Jeudy-Ballini's ethnographic monograph of the Sulka people of the Wide Bay region of the Pomio District of the province is a welcome addition tothe provincial ethnographic corpus, and its contribution is shaped by the particular configuration of this larger body of work. The Pomio District contains some of the most disadvantaged populations of the country and has until recently been generally ignored by ethnographers. A significant exception is the work of Michel Panoff, who published extensively on the Maenge in the 1970s and 1980s. Jeudy-Ballini bases her monograph on two years of research carried out from 1980 to 1994. Her work joins that of Panoff in locating distinguishing customs and practices of Pomio peoples in the larger historical setting, shaped by the political economy of the large-scale, nineteenth-century plantation enterprise based on the Gazelle Peninsula. Like Panoff, Jeudy-Ballini ranges between historical accounts, her own fieldwork, and informants' memories in an effort to contextualize present practices thus constituting a Sulka ethnography.

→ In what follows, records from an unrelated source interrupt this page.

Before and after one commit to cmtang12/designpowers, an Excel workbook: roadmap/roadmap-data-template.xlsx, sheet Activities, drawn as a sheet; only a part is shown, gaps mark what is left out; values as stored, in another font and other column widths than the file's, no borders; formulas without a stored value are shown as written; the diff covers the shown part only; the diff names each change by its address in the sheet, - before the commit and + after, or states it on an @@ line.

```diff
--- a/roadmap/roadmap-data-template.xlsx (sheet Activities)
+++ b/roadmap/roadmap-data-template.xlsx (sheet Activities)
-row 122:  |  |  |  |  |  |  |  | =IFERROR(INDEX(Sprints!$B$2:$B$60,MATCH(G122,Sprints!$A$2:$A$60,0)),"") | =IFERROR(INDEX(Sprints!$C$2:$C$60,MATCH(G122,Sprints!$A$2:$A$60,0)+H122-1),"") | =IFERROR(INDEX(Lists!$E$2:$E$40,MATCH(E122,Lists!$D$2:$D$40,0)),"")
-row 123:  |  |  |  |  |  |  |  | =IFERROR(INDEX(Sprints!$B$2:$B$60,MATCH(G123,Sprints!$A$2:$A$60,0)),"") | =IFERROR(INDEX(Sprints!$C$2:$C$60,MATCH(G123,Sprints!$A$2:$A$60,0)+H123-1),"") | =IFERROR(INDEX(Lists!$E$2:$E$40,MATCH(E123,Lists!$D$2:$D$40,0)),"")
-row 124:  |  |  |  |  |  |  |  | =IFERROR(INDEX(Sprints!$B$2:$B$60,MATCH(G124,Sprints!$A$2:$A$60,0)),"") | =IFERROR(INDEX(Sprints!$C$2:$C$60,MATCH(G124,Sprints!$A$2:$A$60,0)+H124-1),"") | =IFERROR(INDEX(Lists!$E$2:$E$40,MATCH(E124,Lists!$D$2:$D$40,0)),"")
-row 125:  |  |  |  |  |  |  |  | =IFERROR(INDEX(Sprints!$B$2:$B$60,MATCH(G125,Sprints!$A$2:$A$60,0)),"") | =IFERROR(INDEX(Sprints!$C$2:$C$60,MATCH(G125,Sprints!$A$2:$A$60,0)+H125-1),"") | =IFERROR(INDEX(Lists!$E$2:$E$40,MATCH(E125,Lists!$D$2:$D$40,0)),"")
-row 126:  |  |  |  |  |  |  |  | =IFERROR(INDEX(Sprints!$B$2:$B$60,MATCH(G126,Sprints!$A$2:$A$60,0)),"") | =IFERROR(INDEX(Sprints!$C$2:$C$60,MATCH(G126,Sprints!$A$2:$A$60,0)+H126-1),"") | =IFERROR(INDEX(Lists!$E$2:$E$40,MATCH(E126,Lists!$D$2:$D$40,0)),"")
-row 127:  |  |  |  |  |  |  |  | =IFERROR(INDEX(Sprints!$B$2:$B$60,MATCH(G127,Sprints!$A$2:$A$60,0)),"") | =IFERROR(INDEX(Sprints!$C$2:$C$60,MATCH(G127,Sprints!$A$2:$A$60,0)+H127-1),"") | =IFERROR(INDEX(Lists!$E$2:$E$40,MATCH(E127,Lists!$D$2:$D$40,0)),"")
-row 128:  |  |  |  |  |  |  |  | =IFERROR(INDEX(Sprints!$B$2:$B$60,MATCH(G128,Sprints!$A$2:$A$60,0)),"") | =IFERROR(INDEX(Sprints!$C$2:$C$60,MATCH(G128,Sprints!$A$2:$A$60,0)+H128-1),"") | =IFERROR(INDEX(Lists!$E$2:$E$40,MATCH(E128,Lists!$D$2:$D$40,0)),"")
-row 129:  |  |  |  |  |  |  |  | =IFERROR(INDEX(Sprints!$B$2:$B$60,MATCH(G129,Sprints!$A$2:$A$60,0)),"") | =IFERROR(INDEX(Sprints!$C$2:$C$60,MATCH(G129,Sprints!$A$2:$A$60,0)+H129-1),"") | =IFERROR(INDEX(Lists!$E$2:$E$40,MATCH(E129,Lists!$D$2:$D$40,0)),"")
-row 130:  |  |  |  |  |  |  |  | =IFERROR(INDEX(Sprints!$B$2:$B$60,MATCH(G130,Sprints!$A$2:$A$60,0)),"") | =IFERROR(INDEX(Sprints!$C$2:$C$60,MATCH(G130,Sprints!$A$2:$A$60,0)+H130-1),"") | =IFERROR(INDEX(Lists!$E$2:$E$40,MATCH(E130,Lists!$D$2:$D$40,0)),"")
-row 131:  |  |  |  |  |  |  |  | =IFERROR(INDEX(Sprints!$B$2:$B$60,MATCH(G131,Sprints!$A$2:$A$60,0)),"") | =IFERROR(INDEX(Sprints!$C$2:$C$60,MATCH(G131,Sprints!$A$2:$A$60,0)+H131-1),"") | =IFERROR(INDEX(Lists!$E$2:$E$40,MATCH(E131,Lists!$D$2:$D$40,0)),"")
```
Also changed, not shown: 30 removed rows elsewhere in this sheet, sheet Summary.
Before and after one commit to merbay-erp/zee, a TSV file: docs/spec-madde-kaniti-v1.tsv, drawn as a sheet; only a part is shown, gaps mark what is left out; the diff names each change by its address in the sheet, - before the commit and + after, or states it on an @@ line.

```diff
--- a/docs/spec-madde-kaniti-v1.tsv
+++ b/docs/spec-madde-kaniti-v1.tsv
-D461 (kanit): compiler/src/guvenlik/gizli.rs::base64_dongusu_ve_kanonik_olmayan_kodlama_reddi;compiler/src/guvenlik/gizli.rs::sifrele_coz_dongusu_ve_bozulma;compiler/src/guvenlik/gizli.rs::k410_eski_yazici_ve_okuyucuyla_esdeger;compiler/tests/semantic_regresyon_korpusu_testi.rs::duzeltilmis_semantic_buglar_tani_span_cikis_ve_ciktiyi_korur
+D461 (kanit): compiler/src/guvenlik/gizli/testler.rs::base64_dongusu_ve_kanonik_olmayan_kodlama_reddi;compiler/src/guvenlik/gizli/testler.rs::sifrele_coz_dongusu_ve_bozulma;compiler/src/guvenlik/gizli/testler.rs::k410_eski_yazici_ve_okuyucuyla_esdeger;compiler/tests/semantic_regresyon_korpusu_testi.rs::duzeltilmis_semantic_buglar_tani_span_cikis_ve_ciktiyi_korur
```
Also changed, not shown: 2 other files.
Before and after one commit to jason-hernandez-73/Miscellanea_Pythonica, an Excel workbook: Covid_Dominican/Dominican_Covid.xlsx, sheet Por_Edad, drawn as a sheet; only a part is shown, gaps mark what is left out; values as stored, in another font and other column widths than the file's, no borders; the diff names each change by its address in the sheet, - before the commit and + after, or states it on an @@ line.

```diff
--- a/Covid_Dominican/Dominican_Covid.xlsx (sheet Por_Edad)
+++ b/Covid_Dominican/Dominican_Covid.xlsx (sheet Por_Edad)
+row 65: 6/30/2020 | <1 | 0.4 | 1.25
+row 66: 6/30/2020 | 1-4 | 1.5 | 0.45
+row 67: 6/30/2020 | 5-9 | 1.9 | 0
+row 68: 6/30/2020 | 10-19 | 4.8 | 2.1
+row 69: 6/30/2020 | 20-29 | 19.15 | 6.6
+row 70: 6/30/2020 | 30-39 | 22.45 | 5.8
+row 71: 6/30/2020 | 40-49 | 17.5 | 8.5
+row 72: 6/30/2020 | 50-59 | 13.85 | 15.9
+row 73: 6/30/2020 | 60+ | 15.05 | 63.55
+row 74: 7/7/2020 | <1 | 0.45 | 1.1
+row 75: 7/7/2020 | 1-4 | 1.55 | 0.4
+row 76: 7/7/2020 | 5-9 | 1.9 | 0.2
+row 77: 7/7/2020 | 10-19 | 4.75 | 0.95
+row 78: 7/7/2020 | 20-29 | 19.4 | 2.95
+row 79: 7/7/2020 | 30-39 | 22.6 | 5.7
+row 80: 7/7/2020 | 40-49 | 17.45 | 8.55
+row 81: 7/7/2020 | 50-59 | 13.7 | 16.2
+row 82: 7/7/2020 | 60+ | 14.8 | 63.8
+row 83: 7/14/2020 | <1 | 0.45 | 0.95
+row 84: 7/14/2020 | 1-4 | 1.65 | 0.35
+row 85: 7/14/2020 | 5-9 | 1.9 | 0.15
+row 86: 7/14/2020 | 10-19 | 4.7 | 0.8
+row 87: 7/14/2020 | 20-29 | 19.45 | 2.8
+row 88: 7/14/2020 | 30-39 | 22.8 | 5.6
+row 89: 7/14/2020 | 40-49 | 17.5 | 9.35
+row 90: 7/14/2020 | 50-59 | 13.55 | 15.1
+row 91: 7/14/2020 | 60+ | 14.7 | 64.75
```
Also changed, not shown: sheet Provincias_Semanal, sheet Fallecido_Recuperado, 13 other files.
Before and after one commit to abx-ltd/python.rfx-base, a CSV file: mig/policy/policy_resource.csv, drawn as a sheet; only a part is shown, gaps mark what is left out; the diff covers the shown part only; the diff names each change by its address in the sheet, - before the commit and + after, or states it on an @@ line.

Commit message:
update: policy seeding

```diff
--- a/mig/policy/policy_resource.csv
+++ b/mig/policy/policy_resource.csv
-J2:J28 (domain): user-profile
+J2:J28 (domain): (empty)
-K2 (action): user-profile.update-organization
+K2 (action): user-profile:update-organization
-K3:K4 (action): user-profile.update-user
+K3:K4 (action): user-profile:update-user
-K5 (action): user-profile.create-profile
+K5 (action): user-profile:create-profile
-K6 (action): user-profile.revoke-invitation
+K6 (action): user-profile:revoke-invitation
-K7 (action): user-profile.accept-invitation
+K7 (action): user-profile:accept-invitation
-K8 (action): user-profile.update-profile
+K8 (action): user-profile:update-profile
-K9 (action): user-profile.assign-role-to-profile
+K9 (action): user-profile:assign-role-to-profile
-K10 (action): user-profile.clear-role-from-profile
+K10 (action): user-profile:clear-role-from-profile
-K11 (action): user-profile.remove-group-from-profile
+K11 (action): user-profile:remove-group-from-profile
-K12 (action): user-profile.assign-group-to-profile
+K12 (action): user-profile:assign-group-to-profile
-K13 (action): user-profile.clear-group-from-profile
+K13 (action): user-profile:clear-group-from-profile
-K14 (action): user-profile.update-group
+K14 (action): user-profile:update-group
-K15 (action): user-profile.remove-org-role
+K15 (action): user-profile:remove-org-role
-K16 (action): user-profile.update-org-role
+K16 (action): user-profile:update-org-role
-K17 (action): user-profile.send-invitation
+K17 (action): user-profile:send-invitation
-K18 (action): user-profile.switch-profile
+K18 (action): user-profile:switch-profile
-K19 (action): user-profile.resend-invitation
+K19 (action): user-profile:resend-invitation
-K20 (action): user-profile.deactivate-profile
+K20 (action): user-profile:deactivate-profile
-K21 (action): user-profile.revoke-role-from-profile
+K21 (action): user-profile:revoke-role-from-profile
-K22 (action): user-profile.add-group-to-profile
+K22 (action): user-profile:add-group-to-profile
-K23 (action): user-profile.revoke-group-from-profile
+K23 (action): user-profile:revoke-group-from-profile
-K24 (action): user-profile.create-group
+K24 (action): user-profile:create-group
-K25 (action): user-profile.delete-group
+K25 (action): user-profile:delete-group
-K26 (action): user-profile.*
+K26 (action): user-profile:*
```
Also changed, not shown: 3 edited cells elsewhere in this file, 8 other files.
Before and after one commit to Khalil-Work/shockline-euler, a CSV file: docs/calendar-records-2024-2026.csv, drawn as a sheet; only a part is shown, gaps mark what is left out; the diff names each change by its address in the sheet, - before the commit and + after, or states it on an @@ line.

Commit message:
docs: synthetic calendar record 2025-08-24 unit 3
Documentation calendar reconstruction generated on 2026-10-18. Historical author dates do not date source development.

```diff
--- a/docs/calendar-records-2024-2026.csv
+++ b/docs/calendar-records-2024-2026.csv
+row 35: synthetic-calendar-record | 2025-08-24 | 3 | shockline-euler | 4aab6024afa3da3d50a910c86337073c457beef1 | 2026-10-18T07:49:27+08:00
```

The Sulka today live largely in two disparate communities, one on Wide Bay and the other in the Mope area of the Gazelle Peninsula. The original Mope settlers were refugees from incessant conflict with the Gatke, aBaining group, as well as forced recruits for plantation labor in the early German colonial period. In accordance with the historical mix of the Gazelle resulting in the concentration of plantation labor drawn from a variety of groups from the south coast, Jeudy-Ballini is forced toconsider Sulka identity in relation to Baining and Tolai identities. A common theme that permeates ethnography of the region is the social and cultural superiority of the coastal populations in comparison with the inland populations. Jeudy-Ballini invokes this theme in her discussion of the Sulka. Her treatment of the Sulka is historically sensitive and she worries about the amnesia of the people of Milim village in not informing her that Gregory Bateson, himself, conducted research in that village for five months in 19271928. She reports that Bateson published nothing based on this research and expressed a sentiment that the culture was in a state of decay. In spite of this, Bateson also found the Sulka more welcoming and...